February 11, 2016

VINCE: Obviously the next question is why did we choose to use a pseudonym?

ROSEMARIE: Isn’t it better value for the reader if only one author wrote the book?

V: My concern is if people see two names on the cover, they’ll expect it to be twice as good.

R: The considerations are purely practical. Nobody knows who we are. Unlike a lot of other partnerships, neither of us has a name to trade on.

V: In certain circles we do. The cocktail world –

R: Maybe locally.

V: – and the high-stakes arena of research administration. But that’s not going to help sell a mystery novel, so we made the pseudonym decision on our own and very early.

R: We wrote the book as a team. So much so that we practically have one brain between us.

V: And that brain deserves its own name! Which brings us to the origin of Renee Patrick.

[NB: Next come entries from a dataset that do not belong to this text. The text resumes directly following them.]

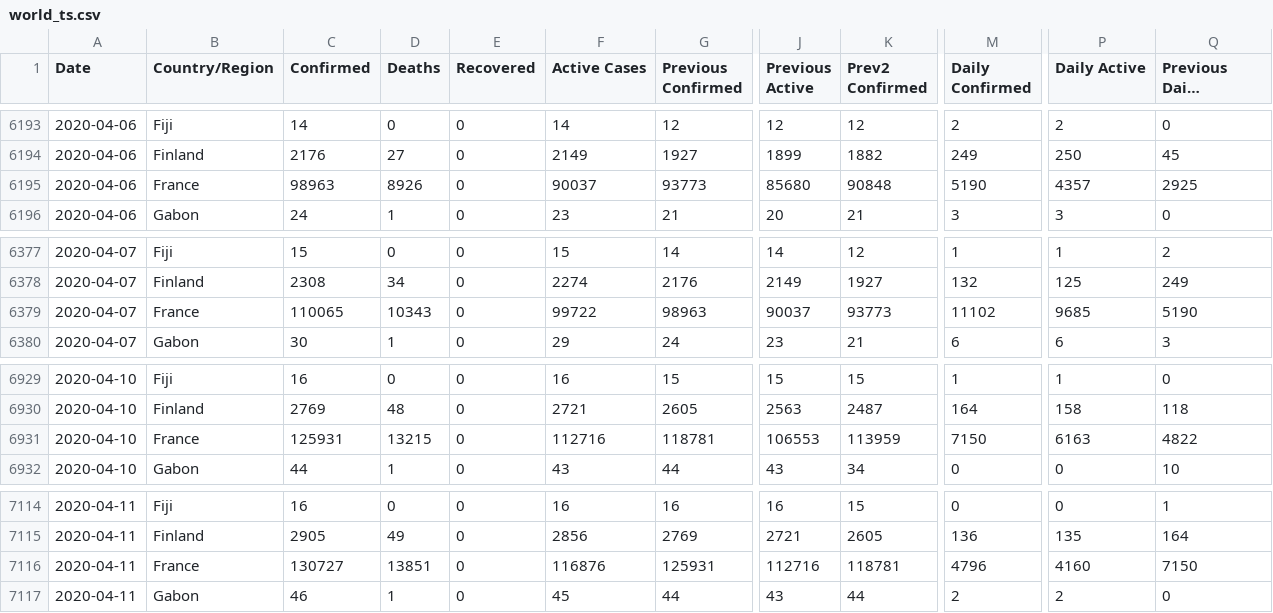
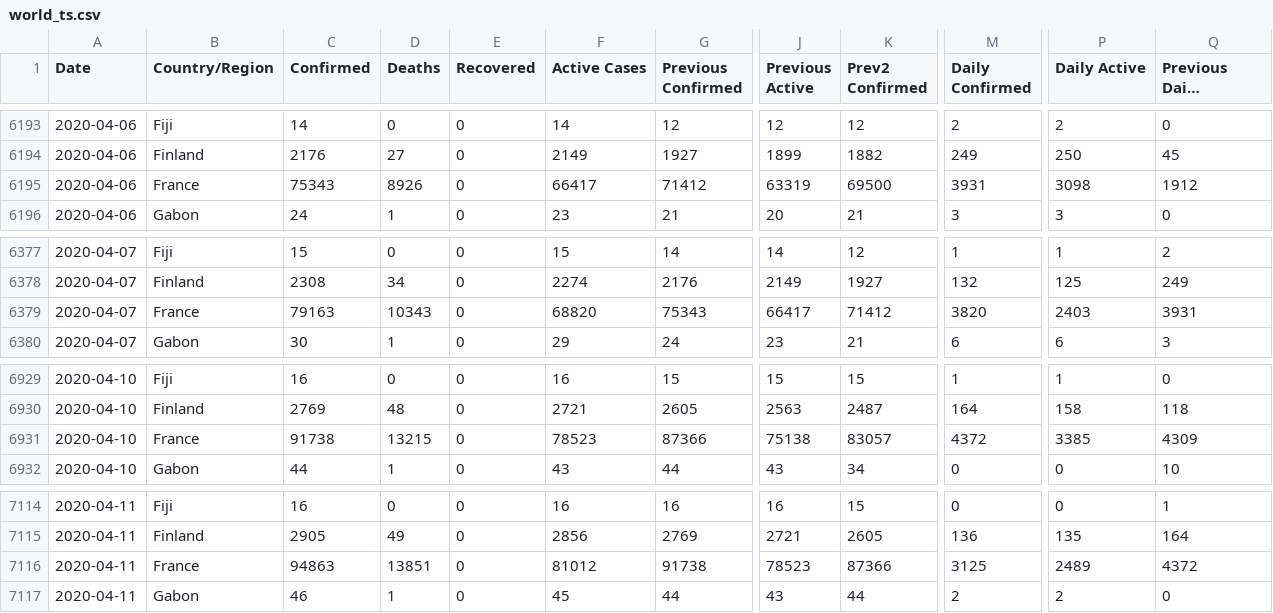
Before and after one commit to fmossott/COVID19-US, a CSV file: data/world_ts.csv, drawn as a sheet; only a part is shown, gaps mark what is left out; long unchanged cells end in …; the diff covers the shown part only; the diff names each change by its address in the sheet, - before the commit and + after, or states it on an @@ line.

```diff
--- a/data/world_ts.csv
+++ b/data/world_ts.csv
-C6195 (Confirmed): 98963
+C6195 (Confirmed): 75343
-F6195 (Active Cases): 90037
+F6195 (Active Cases): 66417
-G6195 (Previous Confirmed): 93773
+G6195 (Previous Confirmed): 71412
-J6195 (Previous Active): 85680
+J6195 (Previous Active): 63319
-K6195 (Prev2 Confirmed): 90848
+K6195 (Prev2 Confirmed): 69500
-M6195 (Daily Confirmed): 5190
+M6195 (Daily Confirmed): 3931
-P6195 (Daily Active): 4357
+P6195 (Daily Active): 3098
-Q6195 (Previous Daily Confirmed): 2925
+Q6195 (Previous Daily Confirmed): 1912
-C6379 (Confirmed): 110065
+C6379 (Confirmed): 79163
-F6379 (Active Cases): 99722
+F6379 (Active Cases): 68820
-G6379 (Previous Confirmed): 98963
+G6379 (Previous Confirmed): 75343
-J6379 (Previous Active): 90037
+J6379 (Previous Active): 66417
-K6379 (Prev2 Confirmed): 93773
+K6379 (Prev2 Confirmed): 71412
-M6379 (Daily Confirmed): 11102
+M6379 (Daily Confirmed): 3820
-P6379 (Daily Active): 9685
+P6379 (Daily Active): 2403
-Q6379 (Previous Daily Confirmed): 5190
+Q6379 (Previous Daily Confirmed): 3931
-C6931 (Confirmed): 125931
+C6931 (Confirmed): 91738
-F6931 (Active Cases): 112716
+F6931 (Active Cases): 78523
-G6931 (Previous Confirmed): 118781
+G6931 (Previous Confirmed): 87366
-J6931 (Previous Active): 106553
+J6931 (Previous Active): 75138
-K6931 (Prev2 Confirmed): 113959
+K6931 (Prev2 Confirmed): 83057
-M6931 (Daily Confirmed): 7150
+M6931 (Daily Confirmed): 4372
-P6931 (Daily Active): 6163
+P6931 (Daily Active): 3385
-Q6931 (Previous Daily Confirmed): 4822
+Q6931 (Previous Daily Confirmed): 4309
-C7116 (Confirmed): 130727
+C7116 (Confirmed): 94863
-F7116 (Active Cases): 116876
+F7116 (Active Cases): 81012
-G7116 (Previous Confirmed): 125931
+G7116 (Previous Confirmed): 91738
-J7116 (Previous Active): 112716
+J7116 (Previous Active): 78523
-K7116 (Prev2 Confirmed): 118781
+K7116 (Prev2 Confirmed): 87366
-M7116 (Daily Confirmed): 4796
+M7116 (Daily Confirmed): 3125
-P7116 (Daily Active): 4160
+P7116 (Daily Active): 2489
-Q7116 (Previous Daily Confirmed): 7150
+Q7116 (Previous Daily Confirmed): 4372
```
Also changed, not shown: 56 edited cells elsewhere in this file, data/ts_raw.csv, data/world_last.csv.
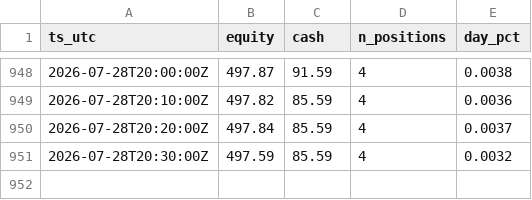
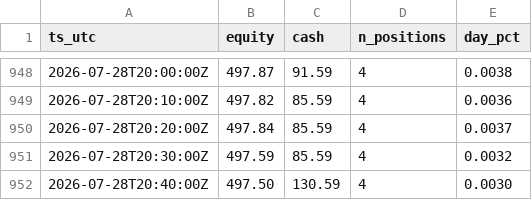
Before and after one commit to JonDipilato/ai-trading-battle, a CSV file: data/scalper/equity_curve.csv, drawn as a sheet; only a part is shown, gaps mark what is left out.

```diff
--- a/data/scalper/equity_curve.csv
+++ b/data/scalper/equity_curve.csv
@@ -951 +951,2 @@ ts_utc,equity,cash,n_positions,day_pct
 2026-07-28T20:30:00Z,497.59,85.59,4,0.0032
+2026-07-28T20:40:00Z,497.50,130.59,4,0.0030
```
Also changed, not shown: data/scalper/ledger.csv.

R: We wanted the pseudonym to be related to us. I don’t have a middle name, because my mother said my first name was long enough, thank you. But I took Renee as my confirmation name.

V: A reminder of what a troublemaker you were as a kid, because Saint René was a man, right?

R: Yes. One of the Jesuit martyrs killed by the Iroquois.

V: Wow. That’s kind of a downer, Rose.

R: Hey, I didn’t want to bring it up. But that’s my connection to the name, which also has the advantage of being both male and female.

V: And my middle name is Patrick, so voila. The result sounds like a name a starlet might have been given in Old Hollywood. The way Esther Blodgett becomes Vicki Lester in A Star is Born.

R: Exactly.

V: Classy, but fake.

R: Just like us.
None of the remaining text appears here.